The Pear and hazelnut cake is an immediate favourite. Deeply satisfying and easy to do but it does require a little time. The pears are softened a little first with sugar and lemon juice, hazelnuts toasted, skinned and ground, nothing terribly time consuming but it also takes an hour in a low oven and I just about managed it before our pick up time for lunch. It consists of three layers – hazelnut sponge base, the softened pears in the middle, a buttery crumble on top. Once out of the oven, the syrup from the pears is poured over. Moist and just delicious.
The Chocolate Banana Bread was a much simpler affair so I thought I’d make it more interesting by adding walnuts. I also used a very good cocoa powder & chopped Valrhona chocolate so it was very rich but I may have left it in the oven for 5 minutes too long as it was quite crumbly to cut (I also tried cutting it while still pretty hot, which is never a good thing) and I didn’t manage a good photo of a slice. Here is the whole thing
Not so much of a looker but makes up for it in taste.
A quick bake this morning, batch of Blackberry and hazelnut friands, adapting Nigel Slater’s recipe from Kitchen Diaries II (also here) a little. Boxed up and ready to take to the office, not that I normally take cakes to work but our office dog’s retiring, getting too old for the commute so I thought it’d be a nice treat (for the rest of us). Anyway, I used all the same ingredients but reduced sugar to 120g, used both ground and chopped hazelnuts (for a more interesting texture) and increased quantity to 120g and also used 12 large blackberries, one each per friand – this is around 100g and not 60 recommended by Slater. Really good and not too sweet. Very quick to make although I did have to rush to work so boxed them while they were still a bit warm. Good to eat in the morning too as not too sweet.
It took some maneuvering to get the ice cream maker bowl to fit into the freezer (small and recently loaded up with ‘stuff’) but fit it in I did because I really fancied some home made ice cream this weekend. I don’t think I froze the bowl for long enough beforehand though because it was taking ages yesterday afternoon, the ice cream was not really chilling and, as we were watching The Master at the same time I was getting pretty frustrated that nothing was happening. Nothing in the kitchen and nothing on the screen. I gave up on the machine and just froze the ice cream hoping for the best and soon after I gave up on the film too and nodded off. When I woke up the film was still on and Beloved informed me that I’d missed very little. What a pointless waste of time (Joaquin Phoenix very good though).

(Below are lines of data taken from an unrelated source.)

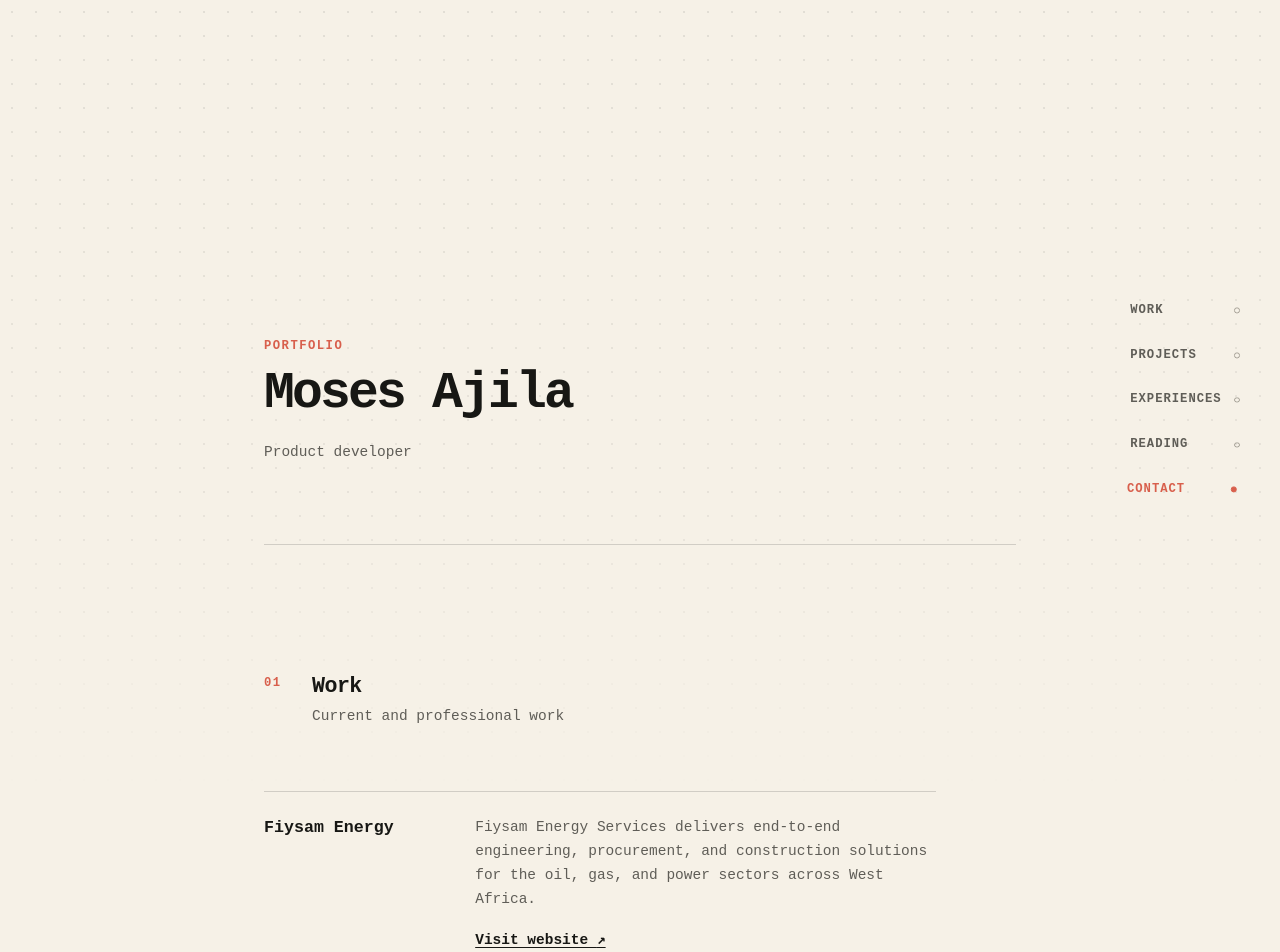
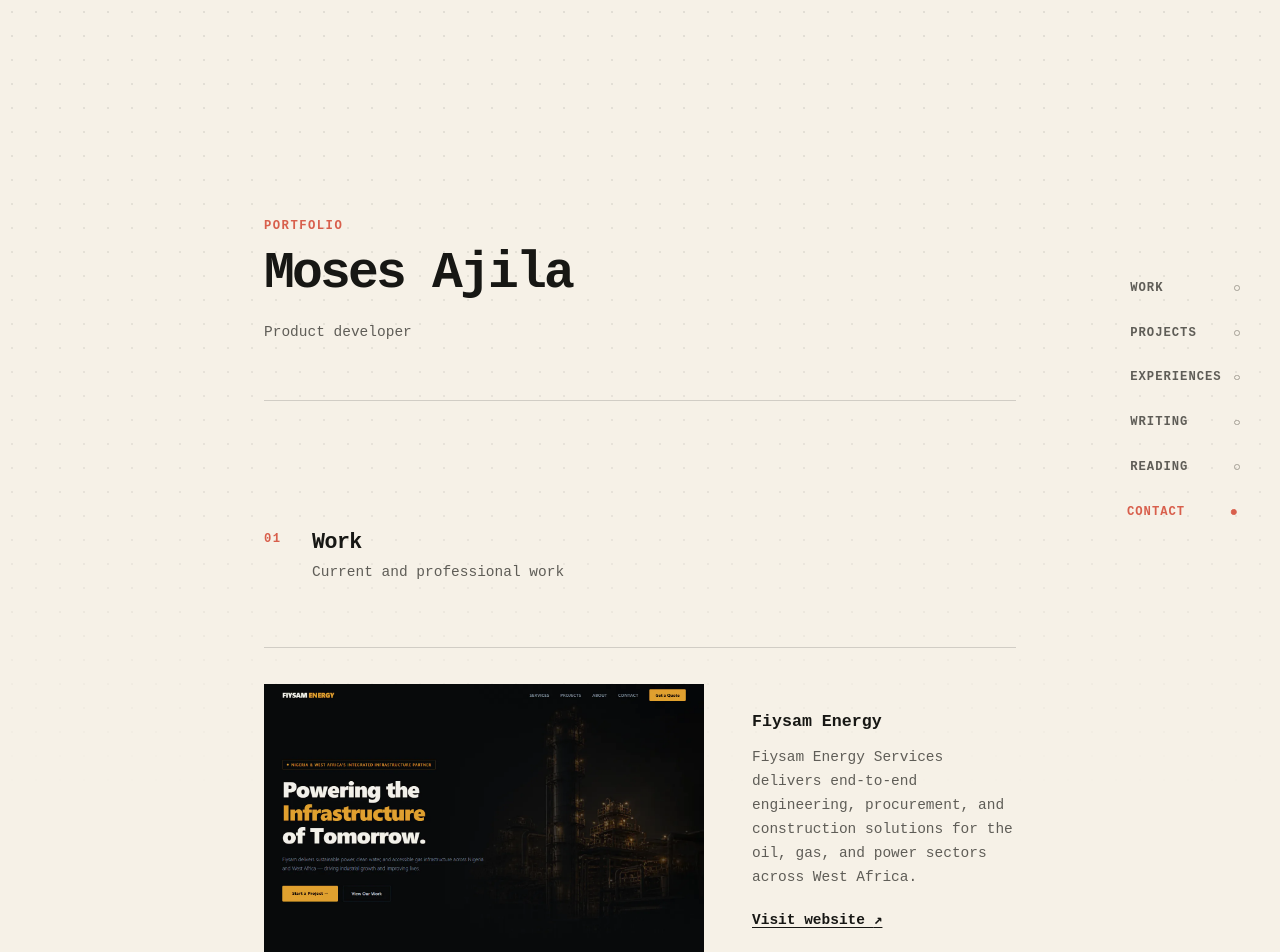
Before and after one commit to heynull/portfolio, a Next.js app: page / in a window 1280 px wide. Shown: the top 952 px of the page. Built offline with nearby package versions, Linux system fonts and the light colour scheme.

Commit message:
feat: publish first essay and refine portfolio

```diff
--- a/app/globals.css
+++ b/app/globals.css
@@ -113,11 +113,11 @@ main {
 }
 
 .intro {
-  min-height: min(68vh, 42rem);
+  min-height: min(50vh, 34rem);
   display: flex;
   flex-direction: column;
   justify-content: flex-end;
-  padding-block: clamp(6.5rem, 14vh, 10rem) clamp(5rem, 10vh, 7rem);
+  padding-block: clamp(5rem, 10vh, 7rem) clamp(3.5rem, 7vh, 5rem);
 }
 
 .eyebrow,
@@ -151,6 +151,14 @@ main {
   scroll-margin-top: 2rem;
   padding-block: var(--space-section);
   border-top: 1px solid var(--rule);
+}
+
+#writing {
+  padding-block: clamp(5.5rem, 8vw, 7.5rem);
+}
+
+#reading {
+  padding-block: clamp(5rem, 7vw, 6.5rem);
 }
 
 .section-heading {
@@ -237,15 +245,32 @@ main {
 }
 
 .work-list {
-  max-width: 42rem;
+  max-width: 47rem;
 }
 
 .work-entry {
   display: grid;
-  grid-template-columns: minmax(8rem, 0.7fr) minmax(0, 1.8fr);
-  gap: 1rem 2rem;
-  padding-block: 1.5rem;
+  grid-template-columns: minmax(0, 1.25fr) minmax(15rem, 0.75fr);
+  align-items: center;
+  gap: clamp(1.5rem, 4vw, 3rem);
+  padding-block: clamp(1.5rem, 3vw, 2.25rem);
   border-block: 1px solid var(--rule);
+}
+
+.work-entry__media {
+  position: relative;
+  overflow: hidden;
+  aspect-ratio: 16 / 10;
+  background: rgba(23, 23, 20, 0.04);
+}
+
+.work-entry__media img {
+  object-fit: cover;
+  filter: saturate(0.88);
+}
+
+.work-entry__body {
+  min-width: 0;
 }
 
 .work-entry h3,
@@ -258,15 +283,16 @@ main {
 }
 
 .work-entry p {
-  margin: 0;
+  margin: 0.75rem 0 0;
   color: var(--muted);
   font-size: var(--text-sm);
   line-height: 1.65;
 }
 
 .arrow-link {
-  grid-column: 2;
+  display: inline-block;
   width: fit-content;
+  margin-top: 1.15rem;
   font-size: var(--text-sm);
   font-weight: 600;
 }
@@ -444,6 +470,22 @@ a.project__link:active {
   grid-template-columns: 2rem minmax(0, 1fr) auto;
 }
 
+.writing-list__media {
+  position: relative;
+  grid-column: 1 / -1;
+  overflow: hidden;
+  max-width: 40rem;
+  margin: 0 0 0.5rem 3rem;
+  aspect-ratio: 16 / 10;
+  background: rgba(23, 23, 20, 0.04);
+}
+
+.writing-list__media img,
+.article-cover img {
+  object-fit: cover;
+  filter: saturate(0.88);
+}
+
 .writing-list__number,
 .reading-list__number {
   color: var(--faint);
@@ -492,7 +534,7 @@ a.project__link:active {
 
 .site-footer {
   scroll-margin-top: 2rem;
-  padding-block: clamp(5rem, 10vw, 8rem) 2rem;
+  padding-block: clamp(4.5rem, 7vw, 6rem) 2rem;
   border-top: 1px solid var(--rule);
 }
 
@@ -561,6 +603,15 @@ a.project__link:active {
 .article-header time {
   color: var(--muted);
   font-size: var(--text-sm);
+}
+
+.article-cover {
+  position: relative;
+  overflow: hidden;
+  max-width: 44rem;
+  margin-top: 2.5rem;
+  aspect-ratio: 16 / 10;
+  background: rgba(23, 23, 20, 0.04);
 }
 
 .article-body {
@@ -646,8 +697,8 @@ a.project__link:active {
   }
 
   .intro {
-    min-height: min(62vh, 35rem);
-    padding-top: 4.5rem;
+    min-height: min(38vh, 23rem);
+    padding-block: 3.25rem 2.75rem;
   }
 
   .section {
@@ -667,7 +718,7 @@ a.project__link:active {
   }
 
   .arrow-link {
-    grid-column: 1;
+    margin-top: 1rem;
   }
 
   .project-grid {
@@ -682,6 +733,10 @@ a.project__link:active {
   .writing-list__meta {
     grid-column: 2;
     margin-top: -0.5rem;
+  }
+
+  .writing-list__media {
+    margin-left: 0;
   }
 
   .writing-list > li > p {
--- a/components/SectionNav.tsx
+++ b/components/SectionNav.tsx
@@ -7,6 +7,13 @@ export function SectionNav({ items }: { items: NavigationItem[] }) {
   const [activeSection, setActiveSection] = useState<string>(items[0].id);
 
   useEffect(() => {
+    const handleHashChange = () => {
+      const hash = window.location.hash.slice(1);
+      if (items.some((item) => item.id === hash)) {
+        setActiveSection(hash);
+      }
+    };
+
     const handleScroll = () => {
       const marker = window.scrollY + Math.min(window.innerHeight * 0.3, 220);
       let current: string = items[0].id;
@@ -29,8 +36,15 @@ export function SectionNav({ items }: { items: NavigationItem[] }) {
     };
 
     handleScroll();
+    handleHashChange();
     window.addEventListener("scroll", handleScroll, { passive: true });
-    return () => window.removeEventListener("scroll", handleScroll);
+    window.addEventListener("scrollend", handleScroll);
+    window.addEventListener("hashchange", handleHashChange);
+    return () => {
+      window.removeEventListener("scroll", handleScroll);
+      window.removeEventListener("scrollend", handleScroll);
+      window.removeEventListener("hashchange", handleHashChange);
+    };
   }, [items]);
 
   return (
@@ -42,6 +56,7 @@ export function SectionNav({ items }: { items: NavigationItem[] }) {
               className="section-nav__link"
               href={`#${item.id}`}
               aria-current={activeSection === item.id ? "location" : undefined}
+              onClick={() => setActiveSection(item.id)}
             >
               <span>{item.label}</span>
               <span className="section-nav__marker" aria-hidden="true" />
--- a/components/WorkSection.tsx
+++ b/components/WorkSection.tsx
@@ -1,3 +1,4 @@
+import Image from "next/image";
 import type { WorkEntry } from "@/types";
 
 export function WorkSection({ entries }: { entries: WorkEntry[] }) {
@@ -14,6 +15,17 @@ export function WorkSection({ entries }: { entries: WorkEntry[] }) {
       <div className="work-list">
         {entries.map((entry) => (
           <article className="work-entry" key={entry.title}>
+            {entry.image && entry.imageAlt && (
+              <div className="work-entry__media">
+                <Image
+                  src={entry.image}
+                  alt={entry.imageAlt}
+                  fill
+                  sizes="(max-width: 599px) calc(100vw - 2.5rem), 25rem"
+                />
+              </div>
+            )}
+            <div className="work-entry__body">
               <h3>{entry.title}</h3>
               <p>{entry.description}</p>
               {entry.website && (
@@ -21,6 +33,7 @@ export function WorkSection({ entries }: { entries: WorkEntry[] }) {
                   Visit website <span aria-hidden="true">↗</span>
                 </a>
               )}
+            </div>
           </article>
         ))}
       </div>
--- /dev/null
+++ b/content/writing/from-tutorials-to-shipping-things.md
@@ -0,0 +1,112 @@
+---
+title: From Tutorials to Shipping Things
+slug: from-tutorials-to-shipping-things
+date: 2026-09-06
+image: /images/writing/essay1.png
+imageAlt: "Editorial illustration showing a journey from coding tutorials and scattered learning to building and shipping useful software"
+excerpt: A personal reflection on learning to code, getting stuck in tutorial hell, finding community, and how AI-assisted development changed the distance between learning and actually shipping useful things.
+---
+
+I got into tech unofficially during my JSS3 school break.
+
+My dad wanted us to learn basic computer skills, so I started with desktop publishing. At the time, there wasn't some grand plan to become a developer or build software. I was just learning how to use a computer.
+
+By SS1, one of my lesson teachers introduced me more seriously to science and computers. Somewhere around that time I became fascinated by computer hacking. I wanted to understand how it worked, but I had no idea where to begin.
+
+There was so much to learn and everything I found felt scattered.
+
+Eventually, I figured out that if I wanted to understand cybersecurity, I probably needed to learn programming first.
+
+## Learning to code without knowing what coding was for
+
+One day at a cyber café, I was Googling how to learn programming when a Python developer noticed what I was doing.
+
+He introduced me to W3Schools and gave me a Python video series on a USB drive.
+
+I finished the series.
+
+And then… I didn't know what to do with any of it.
+
+I could follow the lessons and write some Python, but I couldn't see how any of that became actual software that somebody could use. At this point, I didn't even understand concepts like frontend and backend.
+
+I just knew I wanted to build things.
+
+So I kept learning.
+
+HTML. CSS. Bootstrap. Eventually Tailwind CSS. Somewhere in there, SCSS too.
+
+And a lot of tutorials.
+
+**A lot.**
+
+For years I was basically stuck in tutorial hell. I would learn something, stop, return to those Python videos, try again, get frustrated and sometimes give up completely.
+
+Then eventually start again.
+
+## Seeing people actually ship
+
+Things started changing when I discovered LinkedIn.
+
+Early on, I came across a post from the founder of GenZTechies and connected with him. What happened through that community is probably a story of its own, but one thing had a big effect on me:
+
+**I saw people actually building things.**
+
+Not another calculator.
+
+Not another to-do app copied from a tutorial.
+
+People around me were building useful software. Some were creating internal tools and selling them to companies.
+
+That changed what I wanted from programming.
+
+I didn't just want to know how to code anymore. I wanted to be able to take an idea and turn it into something real—something useful enough that another person would actually want to use it.
+
+The problem was that wanting to build useful products and being able to build them were still two very different things.
+
+I struggled with that gap for a long time.
+
+## Then AI showed up
+
+AI-assisted development changed that gap for me.
+
+Not because I suddenly stopped needing to understand anything, and definitely not because every output from an AI is good software.
+
+What changed was my ability to move.
+
+Things that previously left me searching through tutorials, documentation and scattered Stack Overflow answers for hours could become conversations. I could ask questions about code I didn't understand, explore an implementation, break something, figure out why it broke and keep going.
+
+More importantly, I could spend more time thinking about the thing I was trying to make.
+
+How should it work?
+
+What should it look like?
+
+Would anyone actually find this useful?
+
+How do I get it from an idea to something running on somebody else's device?
+
+Design became part of that too.
+
+I've watched designers and builders I admire—people like Dára—move across the boundary between designing software and engineering it, increasingly using AI as part of that process.
+
+It reinforced something I'd slowly been learning myself: the boundaries aren't as important as the ability to make something good.
+
+## I still don't think the goal is to write more code
+
+Today I'm shipping more than I used to.
+
+Websites. Experiments. Side projects. Products I'm trying to turn into genuinely useful software.
+
+I'm still learning, and there are plenty of things I can't build without assistance. AI hasn't magically replaced all those years I spent struggling with programming.
+
+But it has changed how I learn and, more importantly, how often learning can end with something **shipped**.
+
+Looking back, that's probably the biggest difference between the kid replaying Python videos from a USB drive and how I think about technology now.
+
+Back then, I thought learning programming meant eventually knowing enough to start building.
+
+I don't think that anymore.
+
+**You learn a lot of it by building.**
+
+And these days, I'm much more interested in what I can make useful than in how many technologies I can say I know.
--- a/lib/portfolio.ts
+++ b/lib/portfolio.ts
@@ -11,6 +11,8 @@ export const work: WorkEntry[] = [
     description:
       "Fiysam Energy Services delivers end-to-end engineering, procurement, and construction solutions for the oil, gas, and power sectors across West Africa.",
     website: "https://fiysamenergy.com",
+    image: "/images/projects/fiysam-energy.webp",
+    imageAlt: "Fiysam Energy website homepage",
   },
 ];
 
--- a/lib/writing.ts
+++ b/lib/writing.ts
@@ -52,6 +52,8 @@ function parseFrontmatter(source: string, fileName: string): WritingEntry {
     slug,
     date: attributes.date,
     topic: attributes.topic || undefined,
+    image: attributes.image || undefined,
+    imageAlt: attributes.imageAlt || undefined,
     excerpt: attributes.excerpt,
     body: normalized.slice(end + 5).trim(),
   };
--- a/types/index.ts
+++ b/types/index.ts
@@ -2,6 +2,8 @@ export interface WorkEntry {
   title: string;
   description: string;
   website?: string;
+  image?: string;
+  imageAlt?: string;
 }
 
 export interface Project {
@@ -44,6 +46,8 @@ export interface WritingEntry {
   slug: string;
   date: string;
   topic?: string;
+  image?: string;
+  imageAlt?: string;
   excerpt: string;
   body: string;
 }
```
Also changed, not shown: app/writing/[slug]/page.tsx (+12 -0 lines), components/WritingSection.tsx (+11 -0 lines), content/writing/README.md, public/images/writing/essay1.png (added). Lines whose indentation alone changed are shown as unchanged.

The ice cream, though was well worth the effort, with a very intense and mildly bitter coffee flavour enhanced by good dark chocolate. This is a real treat for lovers of good coffee. Recipe came from Nigel Slater’s Kitchen Diaries II although I reduced the amount of sugar by a third – think Nigel has a very sweet tooth although Beloved did say he would have liked a bit more sugar. For me, this was perfect but I would consider perhaps using a mix of dark and white or milk chocolate in future. Or perhaps not, it really is very good just as it is. Like a chocolatey affogato. Very good aftertaste too.